Re: Lists

*To*: mathgroup at yoda.physics.unc.edu*Subject*: Re: Lists*From*: John Lee <lee at math.washington.edu>*Date*: Fri, 29 Jan 93 12:48:49 -0800

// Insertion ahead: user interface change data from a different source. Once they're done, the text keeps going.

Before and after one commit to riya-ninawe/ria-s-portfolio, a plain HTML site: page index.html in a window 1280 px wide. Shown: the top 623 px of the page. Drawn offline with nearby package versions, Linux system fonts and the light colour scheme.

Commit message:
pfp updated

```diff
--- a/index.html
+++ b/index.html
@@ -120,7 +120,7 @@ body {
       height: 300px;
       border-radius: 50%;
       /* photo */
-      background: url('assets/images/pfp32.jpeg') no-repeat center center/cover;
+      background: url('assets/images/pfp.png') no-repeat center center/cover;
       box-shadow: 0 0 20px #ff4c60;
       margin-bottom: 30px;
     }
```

neilb at physics.su.oz.au (RiemannZeta(s)) write: > >In[5]:= l={x,z,y,0,0} > > > >Out[5]= {x, z, y, 0, 0} > > > >In[6]:= l/.l[[Length[l] ]]->l[[Length[l] ]]+1 > > > >Out[6]= {x, z, y, 1, 1} > > > which is curious. Does anybody know why > this doesn't produce > {x,y,z,0,1}? Since the construct l/.b->c evaluates b and c before applying the rule, and since l[[ Length[l] ]] has the value 0, your expression In[6] is equivalent to l /. 0 -> 1 This explains why you got the result you did. One function you might use here is AddTo (which can be abbreviated +=). For example: In[4]:= l={x,z,y,0,0} Out[4]= {x, z, y, 0, 0} In[5]:= l[[ Length[l]] ] += 1 Out[5]= 1 In[6]:= l Out[6]= {x, z, y, 0, 1} If you're always adding exactly 1, you might also look at the functions Increment and PreIncrement. Jack Lee Dept. of Mathematics University of Washington Seattle, WA